■ **EXERCISE DETAILS**
Make an exact copy of each entry, leaving out every picture.
** Opening DATA EXTRACT block **
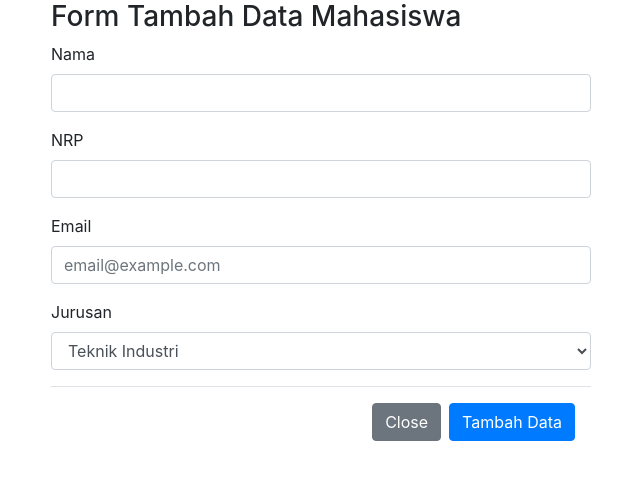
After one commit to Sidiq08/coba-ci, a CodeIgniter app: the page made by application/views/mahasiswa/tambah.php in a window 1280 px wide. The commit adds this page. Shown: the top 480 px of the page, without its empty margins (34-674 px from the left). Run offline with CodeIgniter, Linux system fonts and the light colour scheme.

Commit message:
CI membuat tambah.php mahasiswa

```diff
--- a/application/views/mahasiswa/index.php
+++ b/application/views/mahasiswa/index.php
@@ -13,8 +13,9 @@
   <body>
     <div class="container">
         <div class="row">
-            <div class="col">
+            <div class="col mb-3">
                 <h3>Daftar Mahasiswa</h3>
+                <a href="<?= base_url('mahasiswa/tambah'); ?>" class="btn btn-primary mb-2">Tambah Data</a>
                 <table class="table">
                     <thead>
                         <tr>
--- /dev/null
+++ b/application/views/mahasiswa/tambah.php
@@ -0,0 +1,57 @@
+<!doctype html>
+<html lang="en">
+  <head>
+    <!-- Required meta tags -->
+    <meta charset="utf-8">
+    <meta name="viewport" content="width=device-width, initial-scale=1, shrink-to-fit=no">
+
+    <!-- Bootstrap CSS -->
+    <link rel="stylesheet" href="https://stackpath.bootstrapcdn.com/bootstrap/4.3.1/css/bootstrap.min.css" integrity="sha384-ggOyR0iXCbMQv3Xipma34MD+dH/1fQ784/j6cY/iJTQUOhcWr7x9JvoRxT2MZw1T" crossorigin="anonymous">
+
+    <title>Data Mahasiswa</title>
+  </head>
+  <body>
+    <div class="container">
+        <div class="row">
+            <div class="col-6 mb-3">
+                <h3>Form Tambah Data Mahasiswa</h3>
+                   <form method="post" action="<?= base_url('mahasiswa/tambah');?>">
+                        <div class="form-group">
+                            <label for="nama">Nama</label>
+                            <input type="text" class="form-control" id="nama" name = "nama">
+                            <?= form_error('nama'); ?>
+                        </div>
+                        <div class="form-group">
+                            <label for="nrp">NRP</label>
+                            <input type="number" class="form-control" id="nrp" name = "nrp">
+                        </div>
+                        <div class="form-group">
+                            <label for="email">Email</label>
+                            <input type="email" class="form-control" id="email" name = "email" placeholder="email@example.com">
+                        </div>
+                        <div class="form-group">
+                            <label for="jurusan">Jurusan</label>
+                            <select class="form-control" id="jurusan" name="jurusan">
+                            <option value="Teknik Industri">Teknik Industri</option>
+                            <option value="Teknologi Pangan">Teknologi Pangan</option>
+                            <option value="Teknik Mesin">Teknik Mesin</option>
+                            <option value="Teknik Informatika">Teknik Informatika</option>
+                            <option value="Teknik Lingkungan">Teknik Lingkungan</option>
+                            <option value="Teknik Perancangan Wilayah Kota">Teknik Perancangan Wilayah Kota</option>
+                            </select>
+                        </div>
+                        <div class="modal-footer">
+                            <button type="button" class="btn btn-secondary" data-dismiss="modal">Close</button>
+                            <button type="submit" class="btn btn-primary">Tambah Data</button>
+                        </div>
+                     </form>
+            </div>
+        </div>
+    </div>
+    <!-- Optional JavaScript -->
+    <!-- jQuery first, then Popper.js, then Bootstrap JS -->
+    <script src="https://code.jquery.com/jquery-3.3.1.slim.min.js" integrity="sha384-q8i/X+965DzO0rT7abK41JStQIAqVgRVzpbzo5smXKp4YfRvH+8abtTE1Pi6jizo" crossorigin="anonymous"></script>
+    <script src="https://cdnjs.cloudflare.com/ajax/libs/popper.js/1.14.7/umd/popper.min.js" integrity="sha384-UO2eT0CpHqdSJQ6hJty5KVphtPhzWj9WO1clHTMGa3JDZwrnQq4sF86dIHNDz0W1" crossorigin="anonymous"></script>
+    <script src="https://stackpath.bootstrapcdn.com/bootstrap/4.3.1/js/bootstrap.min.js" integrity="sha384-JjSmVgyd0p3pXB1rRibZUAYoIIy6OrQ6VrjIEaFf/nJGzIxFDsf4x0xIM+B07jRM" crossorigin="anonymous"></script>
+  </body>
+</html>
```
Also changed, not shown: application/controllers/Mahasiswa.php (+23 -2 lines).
** Closing DATA EXTRACT block **
■ **RESULT OF THIS TASK**
After one commit to Sidiq08/coba-ci, a CodeIgniter app: the page made by application/views/mahasiswa/tambah.php in a window 1280 px wide. The commit adds this page. Shown: the top 480 px of the page, without its empty margins (34-674 px from the left). Run offline with CodeIgniter, Linux system fonts and the light colour scheme.

Commit message:
CI membuat tambah.php mahasiswa

```diff
--- a/application/views/mahasiswa/index.php
+++ b/application/views/mahasiswa/index.php
@@ -13,8 +13,9 @@
   <body>
     <div class="container">
         <div class="row">
-            <div class="col">
+            <div class="col mb-3">
                 <h3>Daftar Mahasiswa</h3>
+                <a href="<?= base_url('mahasiswa/tambah'); ?>" class="btn btn-primary mb-2">Tambah Data</a>
                 <table class="table">
                     <thead>
                         <tr>
--- /dev/null
+++ b/application/views/mahasiswa/tambah.php
@@ -0,0 +1,57 @@
+<!doctype html>
+<html lang="en">
+  <head>
+    <!-- Required meta tags -->
+    <meta charset="utf-8">
+    <meta name="viewport" content="width=device-width, initial-scale=1, shrink-to-fit=no">
+
+    <!-- Bootstrap CSS -->
+    <link rel="stylesheet" href="https://stackpath.bootstrapcdn.com/bootstrap/4.3.1/css/bootstrap.min.css" integrity="sha384-ggOyR0iXCbMQv3Xipma34MD+dH/1fQ784/j6cY/iJTQUOhcWr7x9JvoRxT2MZw1T" crossorigin="anonymous">
+
+    <title>Data Mahasiswa</title>
+  </head>
+  <body>
+    <div class="container">
+        <div class="row">
+            <div class="col-6 mb-3">
+                <h3>Form Tambah Data Mahasiswa</h3>
+                   <form method="post" action="<?= base_url('mahasiswa/tambah');?>">
+                        <div class="form-group">
+                            <label for="nama">Nama</label>
+                            <input type="text" class="form-control" id="nama" name = "nama">
+                            <?= form_error('nama'); ?>
+                        </div>
+                        <div class="form-group">
+                            <label for="nrp">NRP</label>
+                            <input type="number" class="form-control" id="nrp" name = "nrp">
+                        </div>
+                        <div class="form-group">
+                            <label for="email">Email</label>
+                            <input type="email" class="form-control" id="email" name = "email" placeholder="email@example.com">
+                        </div>
+                        <div class="form-group">
+                            <label for="jurusan">Jurusan</label>
+                            <select class="form-control" id="jurusan" name="jurusan">
+                            <option value="Teknik Industri">Teknik Industri</option>
+                            <option value="Teknologi Pangan">Teknologi Pangan</option>
+                            <option value="Teknik Mesin">Teknik Mesin</option>
+                            <option value="Teknik Informatika">Teknik Informatika</option>
+                            <option value="Teknik Lingkungan">Teknik Lingkungan</option>
+                            <option value="Teknik Perancangan Wilayah Kota">Teknik Perancangan Wilayah Kota</option>
+                            </select>
+                        </div>
+                        <div class="modal-footer">
+                            <button type="button" class="btn btn-secondary" data-dismiss="modal">Close</button>
+                            <button type="submit" class="btn btn-primary">Tambah Data</button>
+                        </div>
+                     </form>
+            </div>
+        </div>
+    </div>
+    <!-- Optional JavaScript -->
+    <!-- jQuery first, then Popper.js, then Bootstrap JS -->
+    <script src="https://code.jquery.com/jquery-3.3.1.slim.min.js" integrity="sha384-q8i/X+965DzO0rT7abK41JStQIAqVgRVzpbzo5smXKp4YfRvH+8abtTE1Pi6jizo" crossorigin="anonymous"></script>
+    <script src="https://cdnjs.cloudflare.com/ajax/libs/popper.js/1.14.7/umd/popper.min.js" integrity="sha384-UO2eT0CpHqdSJQ6hJty5KVphtPhzWj9WO1clHTMGa3JDZwrnQq4sF86dIHNDz0W1" crossorigin="anonymous"></script>
+    <script src="https://stackpath.bootstrapcdn.com/bootstrap/4.3.1/js/bootstrap.min.js" integrity="sha384-JjSmVgyd0p3pXB1rRibZUAYoIIy6OrQ6VrjIEaFf/nJGzIxFDsf4x0xIM+B07jRM" crossorigin="anonymous"></script>
+  </body>
+</html>
```
Also changed, not shown: application/controllers/Mahasiswa.php (+23 -2 lines).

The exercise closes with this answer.